Capisicunn frutescens; Capsicum annum
Common Names:
Cayenne, African Pepper, Bird Pepper, Capsicum, Chili Pepper, Red Pepper, Spanish Pepper, Zanzibar Pepper
Capsaicin is an herb derived from Cayenne peppers. Capsaicin is said to directly impact the nerves by sending a message directly to the brain to stop the signal of pain. The brain responds by increasing the amount of endorphins being dispersed, thereby temporarily reducing the physical feelings of pain. It has been more commonly used to reduce pain through topical creams; however, there are other uses for capsaicin, as well as other methods to consume the herb.
Although capsaicin isn’t directly used for anxiety, it does increase the amount of endorphins that are released by the brain.

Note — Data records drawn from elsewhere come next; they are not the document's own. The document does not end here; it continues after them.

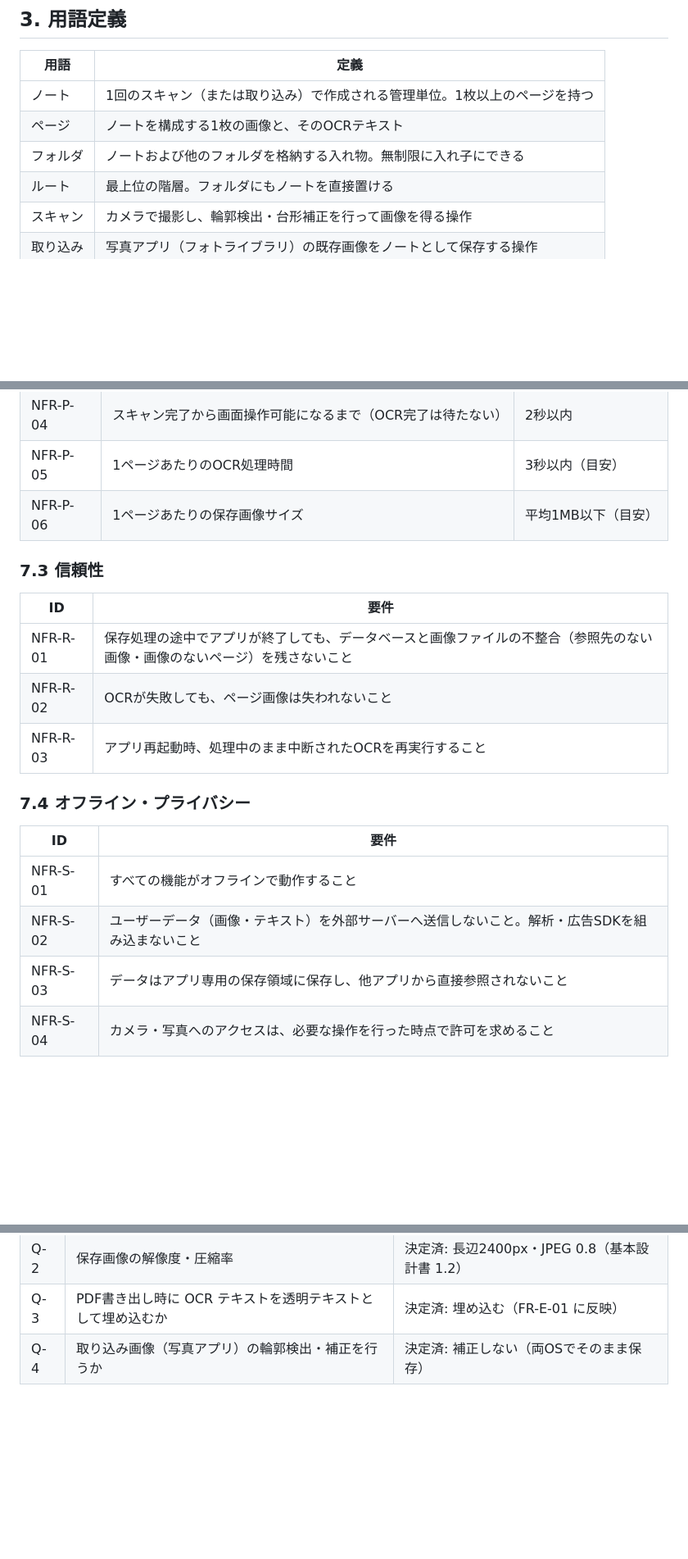
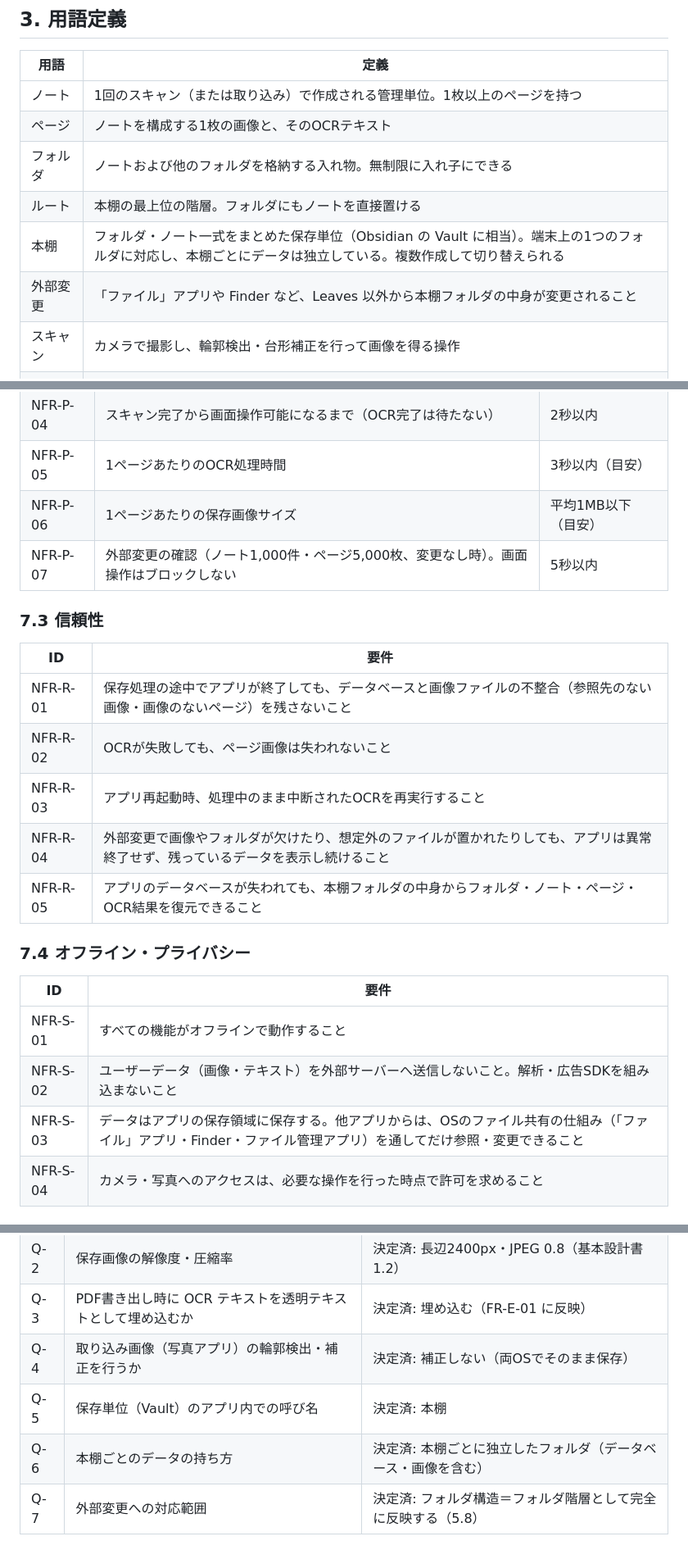
Before and after one commit to SasaBranch/Leaves, a Markdown page: docs/01_requirements/requirements.md, 3 parts joined by grey strips. Shown at 82% size. Rendered like a GitHub page; blank space fills up the shorter version.

Commit message:
docs: requirements v1.2 - shelves and folder-mirrored storage
Co-Authored-By: Claude Opus 5.5 <noreply@anthropic.com>

```diff
--- a/docs/01_requirements/requirements.md
+++ b/docs/01_requirements/requirements.md
@@ -63,7 +66,9 @@
 | ノート | 1回のスキャン（または取り込み）で作成される管理単位。1枚以上のページを持つ |
 | ページ | ノートを構成する1枚の画像と、そのOCRテキスト |
 | フォルダ | ノートおよび他のフォルダを格納する入れ物。無制限に入れ子にできる |
-| ルート | 最上位の階層。フォルダにもノートを直接置ける |
+| ルート | 本棚の最上位の階層。フォルダにもノートを直接置ける |
+| 本棚 | フォルダ・ノート一式をまとめた保存単位（Obsidian の Vault に相当）。端末上の1つのフォルダに対応し、本棚ごとにデータは独立している。複数作成して切り替えられる |
+| 外部変更 | 「ファイル」アプリや Finder など、Leaves 以外から本棚フォルダの中身が変更されること |
 | スキャン | カメラで撮影し、輪郭検出・台形補正を行って画像を得る操作 |
 | 取り込み | 写真アプリ（フォトライブラリ）の既存画像をノートとして保存する操作 |
 | OCR | 画像から文字を認識してテキスト化する処理（Optical Character Recognition） |
@@ -204,6 +238,7 @@
 | NFR-P-04 | スキャン完了から画面操作可能になるまで（OCR完了は待たない） | 2秒以内 |
 | NFR-P-05 | 1ページあたりのOCR処理時間 | 3秒以内（目安） |
 | NFR-P-06 | 1ページあたりの保存画像サイズ | 平均1MB以下（目安） |
+| NFR-P-07 | 外部変更の確認（ノート1,000件・ページ5,000枚、変更なし時）。画面操作はブロックしない | 5秒以内 |
 
 ### 7.3 信頼性
 
@@ -212,6 +247,8 @@
 | NFR-R-01 | 保存処理の途中でアプリが終了しても、データベースと画像ファイルの不整合（参照先のない画像・画像のないページ）を残さないこと |
 | NFR-R-02 | OCRが失敗しても、ページ画像は失われないこと |
 | NFR-R-03 | アプリ再起動時、処理中のまま中断されたOCRを再実行すること |
+| NFR-R-04 | 外部変更で画像やフォルダが欠けたり、想定外のファイルが置かれたりしても、アプリは異常終了せず、残っているデータを表示し続けること |
+| NFR-R-05 | アプリのデータベースが失われても、本棚フォルダの中身からフォルダ・ノート・ページ・OCR結果を復元できること |
 
 ### 7.4 オフライン・プライバシー
 
@@ -219,7 +256,7 @@
 |---|---|
 | NFR-S-01 | すべての機能がオフラインで動作すること |
 | NFR-S-02 | ユーザーデータ（画像・テキスト）を外部サーバーへ送信しないこと。解析・広告SDKを組み込まないこと |
-| NFR-S-03 | データはアプリ専用の保存領域に保存し、他アプリから直接参照されないこと |
+| NFR-S-03 | データはアプリの保存領域に保存する。他アプリからは、OSのファイル共有の仕組み（「ファイル」アプリ・Finder・ファイル管理アプリ）を通してだけ参照・変更できること |
 | NFR-S-04 | カメラ・写真へのアクセスは、必要な操作を行った時点で許可を求めること |
 
 ### 7.5 ユーザビリティ
@@ -300,3 +337,6 @@
 | Q-2 | 保存画像の解像度・圧縮率 | 決定済: 長辺2400px・JPEG 0.8（基本設計書 1.2） |
 | Q-3 | PDF書き出し時に OCR テキストを透明テキストとして埋め込むか | 決定済: 埋め込む（FR-E-01 に反映） |
 | Q-4 | 取り込み画像（写真アプリ）の輪郭検出・補正を行うか | 決定済: 補正しない（両OSでそのまま保存） |
+| Q-5 | 保存単位（Vault）のアプリ内での呼び名 | 決定済: 本棚 |
+| Q-6 | 本棚ごとのデータの持ち方 | 決定済: 本棚ごとに独立したフォルダ（データベース・画像を含む） |
+| Q-7 | 外部変更への対応範囲 | 決定済: フォルダ構造＝フォルダ階層として完全に反映する（5.8） |
```
Also changed, not shown: other parts of docs/01_requirements/requirements.md (+34 -2 lines).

Endorphins are similar to morphine and provide a calming effect to the body. The pain relieving benefits of capsaicin can also reduce the anxiety that comes with the pain.
The main use for capsaicin is pain relief, including joint pain, muscle pain, and nerve pain. However, capsaicin can also be used for throat problems, Chills, colds, and to help stimulate the digestive system. Capsaicin has also been used to help treat Itching, psoriasis, and neuropathy associated with diabetic and HIV patients. Capsaicin has also been linked to increased levels of concentration and energy, and has been said to have anti-bacterial qualities, as well. The benefits of capsaicin are numerous.

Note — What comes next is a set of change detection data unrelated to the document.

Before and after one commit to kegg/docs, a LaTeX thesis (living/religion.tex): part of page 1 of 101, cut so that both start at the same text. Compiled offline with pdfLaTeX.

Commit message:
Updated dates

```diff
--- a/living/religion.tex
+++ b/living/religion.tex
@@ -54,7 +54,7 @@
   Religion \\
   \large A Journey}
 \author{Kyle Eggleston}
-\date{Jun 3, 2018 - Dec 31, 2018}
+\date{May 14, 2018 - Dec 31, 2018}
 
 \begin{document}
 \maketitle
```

Plant Description
Capsaicin is an herb found in the Cayenne plant. Cayenne is a very common perennial tropical plant. It is found in North America, where it has been cultivated since the mid-sixteenth century. More commonly, Cayenne is found in homes across the North American continent where it is used as a cooking spice.

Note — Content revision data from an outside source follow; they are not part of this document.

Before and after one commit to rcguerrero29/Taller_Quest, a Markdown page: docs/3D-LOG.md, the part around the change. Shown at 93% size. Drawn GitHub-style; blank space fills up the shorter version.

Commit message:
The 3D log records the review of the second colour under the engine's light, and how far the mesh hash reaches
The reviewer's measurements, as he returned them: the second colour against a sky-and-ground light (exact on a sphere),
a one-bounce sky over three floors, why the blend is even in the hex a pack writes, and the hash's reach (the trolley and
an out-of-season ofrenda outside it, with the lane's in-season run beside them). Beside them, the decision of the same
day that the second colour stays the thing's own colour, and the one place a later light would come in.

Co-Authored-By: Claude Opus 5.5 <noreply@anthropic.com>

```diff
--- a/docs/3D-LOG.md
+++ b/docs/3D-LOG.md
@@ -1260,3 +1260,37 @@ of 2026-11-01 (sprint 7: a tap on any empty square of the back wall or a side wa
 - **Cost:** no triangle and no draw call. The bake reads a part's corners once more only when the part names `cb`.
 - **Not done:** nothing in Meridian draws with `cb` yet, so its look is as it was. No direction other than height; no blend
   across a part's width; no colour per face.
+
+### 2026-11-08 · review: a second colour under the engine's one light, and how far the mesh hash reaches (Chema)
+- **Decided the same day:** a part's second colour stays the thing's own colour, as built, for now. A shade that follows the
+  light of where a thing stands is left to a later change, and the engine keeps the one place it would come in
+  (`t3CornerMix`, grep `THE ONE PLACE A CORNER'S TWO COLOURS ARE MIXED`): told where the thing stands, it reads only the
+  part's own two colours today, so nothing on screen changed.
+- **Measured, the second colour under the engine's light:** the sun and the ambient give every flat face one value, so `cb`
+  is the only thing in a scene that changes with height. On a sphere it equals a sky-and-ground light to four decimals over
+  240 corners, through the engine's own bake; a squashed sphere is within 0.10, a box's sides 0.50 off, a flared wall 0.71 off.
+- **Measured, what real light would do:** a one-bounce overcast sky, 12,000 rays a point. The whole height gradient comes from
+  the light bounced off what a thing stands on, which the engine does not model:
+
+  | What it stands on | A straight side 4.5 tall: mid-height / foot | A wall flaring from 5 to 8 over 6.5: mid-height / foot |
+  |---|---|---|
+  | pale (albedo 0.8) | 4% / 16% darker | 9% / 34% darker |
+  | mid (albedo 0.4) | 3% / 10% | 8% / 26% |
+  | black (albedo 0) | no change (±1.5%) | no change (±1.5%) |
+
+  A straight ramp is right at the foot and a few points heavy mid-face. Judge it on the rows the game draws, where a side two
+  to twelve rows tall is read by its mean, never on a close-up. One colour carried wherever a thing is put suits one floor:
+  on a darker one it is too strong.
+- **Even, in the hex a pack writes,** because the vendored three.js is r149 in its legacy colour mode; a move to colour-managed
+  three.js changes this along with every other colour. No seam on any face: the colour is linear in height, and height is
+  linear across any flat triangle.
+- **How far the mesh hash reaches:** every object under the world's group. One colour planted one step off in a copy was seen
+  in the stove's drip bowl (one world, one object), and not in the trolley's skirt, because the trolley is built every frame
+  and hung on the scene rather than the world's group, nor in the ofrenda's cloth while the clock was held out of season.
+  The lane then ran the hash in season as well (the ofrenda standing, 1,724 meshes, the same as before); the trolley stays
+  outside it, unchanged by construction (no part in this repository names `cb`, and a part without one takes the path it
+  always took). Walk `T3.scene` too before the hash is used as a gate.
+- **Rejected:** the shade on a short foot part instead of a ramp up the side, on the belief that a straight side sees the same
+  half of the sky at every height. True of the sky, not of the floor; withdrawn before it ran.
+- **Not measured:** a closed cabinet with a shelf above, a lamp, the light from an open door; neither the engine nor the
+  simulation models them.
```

Cayenne grows up to three or more feet. The plant branches out at the top. From the months of April through September, white or yellow pairs of flowers bloom. These flowers eventually will turn into the "fruit" of the plant, or, rather, the peppers. When they are ripe, they will vary in color with shades ranging from yellow to red.
What’s It Made Of?
Since capsaicin is found in the Cayenne plant, specifically in the pepper, you will need to harvest the peppers. To do so, you will have to pick them when they are ripe, then dry them to obtain the capsaicin. Once it is harvested, it can be combined with oils, mixed with water, put into capsules, or made into a topical cream for a variety of treatments. Cayenne can also be home grown, and is available at different nurseries. Speak with someone who is familiar with the plant and can advise you on how to properly grow and harvest the Cayenne plant.
Available Forms
One of the most commonly used forms of capsaicin is a topical cream. Capsaicin in cream form is used to relieve general body aches and pains. However, in addition to the topical cream, capsaicin is also available in a variety of other forms, as well.
Capsaicin can be made into a Tincture or an extract. It can be dried or crushed into a powder and taken as is, or it can be made into capsule form. The powder can even be made into another liquid form. Of course, the main form of capsaicin is the Cayenne pepper.
Capsaicin can be used as a fruit compress, gargle, ointment, powder, or Tincture. For a gargle, dilute the Tincture in a glass of warm water. For an ointment, infuse the capsaicin powder with oil then apply. For an infusion, add boiling water to the capsaicin powder. There are many additional forms of capsaicin that can be made from already existing forms.
How to Take It
As with all herbal supplements, you should consult with a doctor before you begin to take capsaicin. Seeds for Cayenne peppers are toxic, and should not be ingested. Capsaicin should not be ingested if you have ulcers, gastrointestinal disorders, or liver damage. Also, capsaicin should not be used in the form of topical cream on broken skin.
The recommended dosage for capsaicin, as well as for any other herbal supplement, should be followed. For external application, the recommended starting dose is a 0.025% capsaicin topical cream. It should be applied four times per day and evaluated for results after a minimum of four weeks. If the desired results are not achieved, speak to a healthcare professional before moving up to a 0.075% capsaicin topical cream. The usual duration is between four to six weeks.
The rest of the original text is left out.